EXERCISE => Report, word for word, every line of the material that contains "tile".
========================
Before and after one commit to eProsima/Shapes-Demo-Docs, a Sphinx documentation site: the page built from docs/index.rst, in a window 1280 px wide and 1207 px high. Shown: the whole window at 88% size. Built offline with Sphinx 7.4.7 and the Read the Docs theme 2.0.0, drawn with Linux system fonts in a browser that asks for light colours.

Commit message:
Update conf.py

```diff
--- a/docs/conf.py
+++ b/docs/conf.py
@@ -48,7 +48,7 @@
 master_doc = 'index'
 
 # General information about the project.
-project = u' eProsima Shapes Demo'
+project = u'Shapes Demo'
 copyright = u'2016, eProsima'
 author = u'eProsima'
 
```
========================
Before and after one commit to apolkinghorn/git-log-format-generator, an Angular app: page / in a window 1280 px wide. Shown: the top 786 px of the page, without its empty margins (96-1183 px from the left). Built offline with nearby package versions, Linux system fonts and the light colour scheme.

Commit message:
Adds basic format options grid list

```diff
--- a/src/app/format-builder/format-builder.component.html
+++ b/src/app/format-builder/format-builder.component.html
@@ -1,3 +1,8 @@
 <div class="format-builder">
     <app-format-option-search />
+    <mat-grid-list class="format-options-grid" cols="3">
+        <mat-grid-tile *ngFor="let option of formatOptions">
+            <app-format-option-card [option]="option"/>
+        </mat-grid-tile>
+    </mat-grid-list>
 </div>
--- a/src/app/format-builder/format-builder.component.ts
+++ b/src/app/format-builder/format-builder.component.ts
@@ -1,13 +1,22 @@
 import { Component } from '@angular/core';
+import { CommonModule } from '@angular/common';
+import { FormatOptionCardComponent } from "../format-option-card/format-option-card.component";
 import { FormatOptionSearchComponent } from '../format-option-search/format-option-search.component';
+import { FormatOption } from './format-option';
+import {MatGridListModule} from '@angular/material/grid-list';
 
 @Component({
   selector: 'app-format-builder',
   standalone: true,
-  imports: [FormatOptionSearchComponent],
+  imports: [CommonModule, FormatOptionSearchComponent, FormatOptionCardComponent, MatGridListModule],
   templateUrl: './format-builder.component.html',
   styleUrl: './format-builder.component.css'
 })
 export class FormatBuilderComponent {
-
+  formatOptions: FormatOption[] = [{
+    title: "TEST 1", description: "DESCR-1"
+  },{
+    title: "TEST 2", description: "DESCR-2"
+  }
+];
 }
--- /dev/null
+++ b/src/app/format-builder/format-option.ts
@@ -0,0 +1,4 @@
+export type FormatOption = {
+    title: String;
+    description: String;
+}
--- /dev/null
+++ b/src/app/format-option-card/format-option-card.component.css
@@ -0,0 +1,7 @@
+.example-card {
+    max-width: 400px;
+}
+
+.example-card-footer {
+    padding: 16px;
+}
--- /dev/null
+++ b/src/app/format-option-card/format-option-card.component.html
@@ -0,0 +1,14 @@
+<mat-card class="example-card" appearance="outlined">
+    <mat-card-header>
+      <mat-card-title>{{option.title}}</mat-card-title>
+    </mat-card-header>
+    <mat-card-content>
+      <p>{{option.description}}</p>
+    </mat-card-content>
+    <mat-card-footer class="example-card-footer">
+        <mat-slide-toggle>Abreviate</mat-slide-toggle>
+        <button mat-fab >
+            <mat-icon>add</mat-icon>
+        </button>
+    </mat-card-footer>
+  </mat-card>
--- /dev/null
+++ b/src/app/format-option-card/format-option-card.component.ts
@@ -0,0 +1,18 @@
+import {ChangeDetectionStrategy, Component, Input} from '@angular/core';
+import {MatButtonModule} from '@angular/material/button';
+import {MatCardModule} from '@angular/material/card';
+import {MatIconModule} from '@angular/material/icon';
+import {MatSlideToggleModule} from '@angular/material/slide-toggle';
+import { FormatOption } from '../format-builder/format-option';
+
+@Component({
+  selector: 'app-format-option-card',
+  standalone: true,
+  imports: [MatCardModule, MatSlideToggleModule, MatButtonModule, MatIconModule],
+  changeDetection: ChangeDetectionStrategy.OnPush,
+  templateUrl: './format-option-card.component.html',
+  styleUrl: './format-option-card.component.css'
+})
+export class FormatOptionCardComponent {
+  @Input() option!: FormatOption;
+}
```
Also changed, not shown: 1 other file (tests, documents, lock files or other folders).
========================
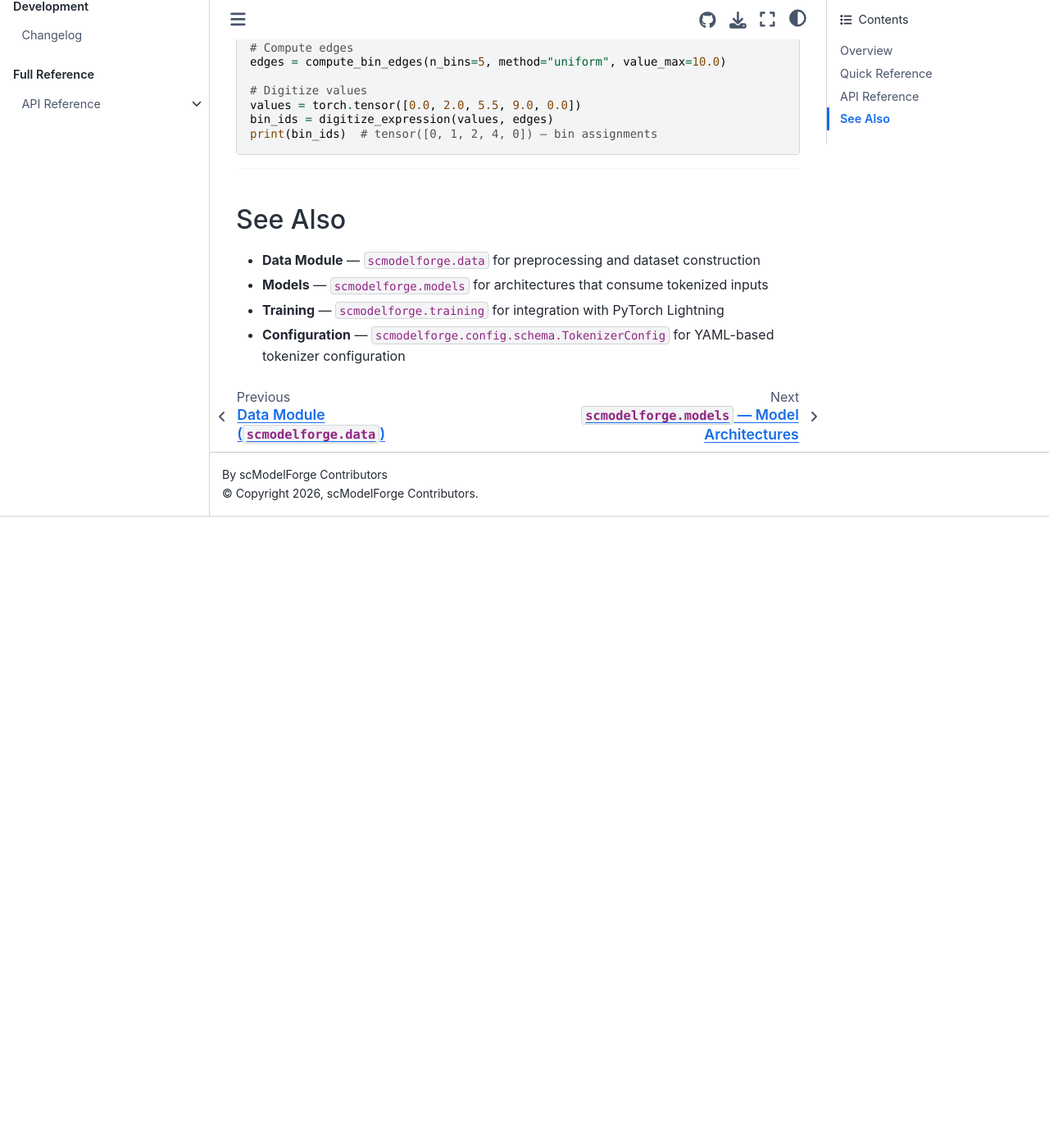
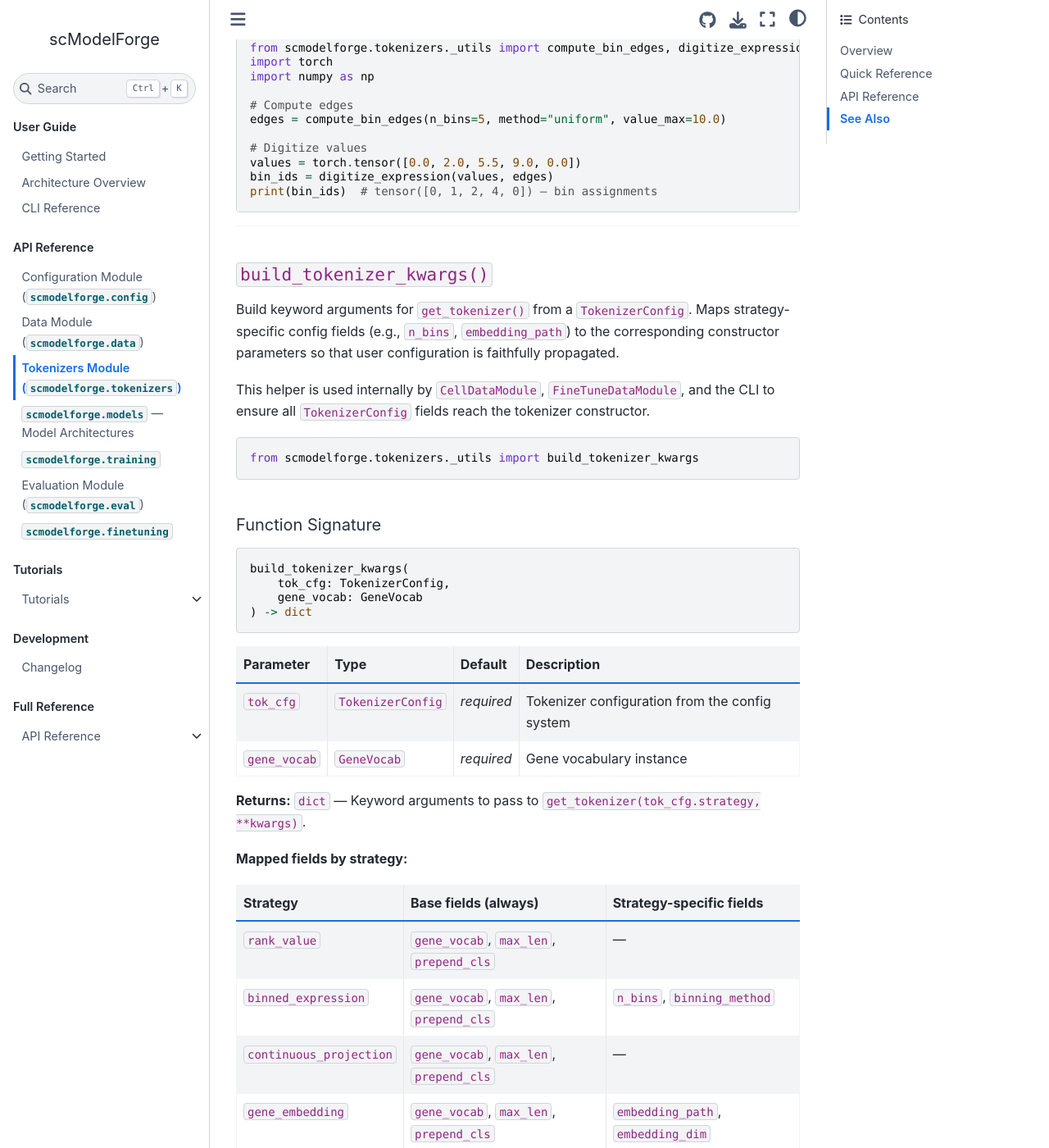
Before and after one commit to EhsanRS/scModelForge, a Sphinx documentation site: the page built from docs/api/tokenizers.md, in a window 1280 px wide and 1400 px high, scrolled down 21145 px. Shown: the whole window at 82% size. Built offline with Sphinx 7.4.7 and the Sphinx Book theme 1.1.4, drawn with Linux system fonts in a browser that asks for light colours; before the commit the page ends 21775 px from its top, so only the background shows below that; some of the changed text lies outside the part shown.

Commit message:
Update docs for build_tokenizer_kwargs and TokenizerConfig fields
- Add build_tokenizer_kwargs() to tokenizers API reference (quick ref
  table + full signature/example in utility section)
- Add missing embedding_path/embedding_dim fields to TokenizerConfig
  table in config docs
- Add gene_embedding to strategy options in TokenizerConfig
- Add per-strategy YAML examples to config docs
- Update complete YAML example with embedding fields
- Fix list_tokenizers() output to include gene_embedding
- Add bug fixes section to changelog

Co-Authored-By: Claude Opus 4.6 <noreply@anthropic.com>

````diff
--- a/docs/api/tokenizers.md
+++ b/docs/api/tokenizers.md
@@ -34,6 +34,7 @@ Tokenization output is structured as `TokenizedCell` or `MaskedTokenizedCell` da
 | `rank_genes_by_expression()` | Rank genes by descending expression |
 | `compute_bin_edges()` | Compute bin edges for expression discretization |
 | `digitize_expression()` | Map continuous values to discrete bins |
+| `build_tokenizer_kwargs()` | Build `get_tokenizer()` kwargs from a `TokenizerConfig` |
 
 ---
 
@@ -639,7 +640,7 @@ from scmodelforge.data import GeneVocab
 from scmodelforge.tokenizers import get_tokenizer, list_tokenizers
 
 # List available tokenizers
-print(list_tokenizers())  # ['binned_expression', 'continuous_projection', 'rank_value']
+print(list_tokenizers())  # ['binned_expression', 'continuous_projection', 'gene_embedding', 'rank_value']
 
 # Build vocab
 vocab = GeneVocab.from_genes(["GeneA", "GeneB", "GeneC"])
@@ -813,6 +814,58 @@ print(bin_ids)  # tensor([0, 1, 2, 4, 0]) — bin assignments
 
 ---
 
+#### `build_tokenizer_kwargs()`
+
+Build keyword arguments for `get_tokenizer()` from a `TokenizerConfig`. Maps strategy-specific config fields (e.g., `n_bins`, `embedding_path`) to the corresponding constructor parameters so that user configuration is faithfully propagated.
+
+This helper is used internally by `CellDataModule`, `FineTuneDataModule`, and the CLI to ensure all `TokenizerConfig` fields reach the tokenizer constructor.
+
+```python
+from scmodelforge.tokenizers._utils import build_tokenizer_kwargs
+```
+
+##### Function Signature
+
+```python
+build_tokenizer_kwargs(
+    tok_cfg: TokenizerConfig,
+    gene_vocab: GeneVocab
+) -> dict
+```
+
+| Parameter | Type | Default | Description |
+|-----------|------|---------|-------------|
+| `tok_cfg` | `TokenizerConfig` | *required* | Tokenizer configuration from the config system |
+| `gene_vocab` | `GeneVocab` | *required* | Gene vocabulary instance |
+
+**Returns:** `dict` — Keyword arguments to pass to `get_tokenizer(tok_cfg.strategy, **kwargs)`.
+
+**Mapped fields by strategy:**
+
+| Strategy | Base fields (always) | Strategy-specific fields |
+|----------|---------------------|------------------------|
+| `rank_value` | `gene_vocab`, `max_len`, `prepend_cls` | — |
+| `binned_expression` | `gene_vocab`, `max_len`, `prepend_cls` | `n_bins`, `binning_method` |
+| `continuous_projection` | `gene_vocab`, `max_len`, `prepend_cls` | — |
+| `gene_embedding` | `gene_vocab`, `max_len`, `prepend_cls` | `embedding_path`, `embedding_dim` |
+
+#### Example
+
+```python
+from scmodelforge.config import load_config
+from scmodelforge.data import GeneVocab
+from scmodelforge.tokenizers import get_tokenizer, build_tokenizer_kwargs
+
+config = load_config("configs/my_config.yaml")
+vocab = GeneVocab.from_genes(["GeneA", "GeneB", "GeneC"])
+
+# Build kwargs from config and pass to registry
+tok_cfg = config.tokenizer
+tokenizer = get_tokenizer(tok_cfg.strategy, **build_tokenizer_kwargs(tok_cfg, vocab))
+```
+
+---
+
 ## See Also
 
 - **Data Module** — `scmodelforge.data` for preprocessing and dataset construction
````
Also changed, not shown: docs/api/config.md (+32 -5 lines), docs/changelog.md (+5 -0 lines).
========================
RESULT FOR THIS TASK =>
+        <mat-grid-tile *ngFor="let option of formatOptions">
+        </mat-grid-tile>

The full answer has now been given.